Cross-match testing helps prevent some types of organ rejection. The testing involves mixing cells from the donor's and recipient's serum to determine whether rejection-promoting antibodies will occur. This information helps your physicians plan for the right medication strategy to best control organ rejection.
Transplant support testing includes monitoring new drugs that patients use, testing to determine a patient's overall ability to maintain a recipient's organ and developing new tests to support many of the clinical aspects of transplantation.
Are there any support groups to join?
Buckeye GIFT (Giving Inspiration For Transplantation) Support Group
, sponsored by Lifeline of Ohio, has open meetings providing support, education, awareness and advocacy for all individuals impacted by organ and tissue donation and transplantation including transplant candidates, recipients, donor families, living donors, medical professionals and families and friends of those touched by the Gift of Life.
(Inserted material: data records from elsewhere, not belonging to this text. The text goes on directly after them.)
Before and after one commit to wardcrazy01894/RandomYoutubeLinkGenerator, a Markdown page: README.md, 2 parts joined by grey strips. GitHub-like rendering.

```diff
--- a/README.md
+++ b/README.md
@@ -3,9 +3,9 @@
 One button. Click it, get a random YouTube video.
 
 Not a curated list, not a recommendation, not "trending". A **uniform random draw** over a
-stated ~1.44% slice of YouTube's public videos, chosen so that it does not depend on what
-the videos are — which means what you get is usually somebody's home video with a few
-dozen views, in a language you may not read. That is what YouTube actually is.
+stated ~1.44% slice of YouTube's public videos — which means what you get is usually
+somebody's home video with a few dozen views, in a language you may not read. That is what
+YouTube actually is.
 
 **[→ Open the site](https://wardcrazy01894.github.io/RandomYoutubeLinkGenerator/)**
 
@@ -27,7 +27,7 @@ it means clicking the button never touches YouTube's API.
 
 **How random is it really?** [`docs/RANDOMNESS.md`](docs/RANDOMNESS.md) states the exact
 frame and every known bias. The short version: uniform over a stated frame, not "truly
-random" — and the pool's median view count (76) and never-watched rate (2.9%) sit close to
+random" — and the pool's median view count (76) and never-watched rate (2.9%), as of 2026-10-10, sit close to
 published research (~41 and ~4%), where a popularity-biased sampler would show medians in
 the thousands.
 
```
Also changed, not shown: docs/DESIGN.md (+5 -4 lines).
There are multiple meeting locations throughout Ohio. To learn more, visit the Buckeye GIFT website
or contact the Community Events/Volunteer Coordinator at Lifeline of Ohio, 800-525-5667, ext. 375.
How to Ask for a Living Kidney Donation
How to ask for a Living Kidney Donation
How to ask for a Living Kidney Donation
If you need a kidney transplant, your best option is to receive a kidney from a living donor; but easier said than done!
The truth is there is an enormous physical and emotional toll of living with end-stage kidney disease, not to mention the exhaustion of dialysis treatment. So it is not a surprise that finding a living donor can be overwhelming. In fact, the conversation is so difficult more than half of all people in need of a kidney transplant do not even ask one person to donate.
Though you may not want to ask, often friends and family members are eager to spread the word for you and help identify potential living donors.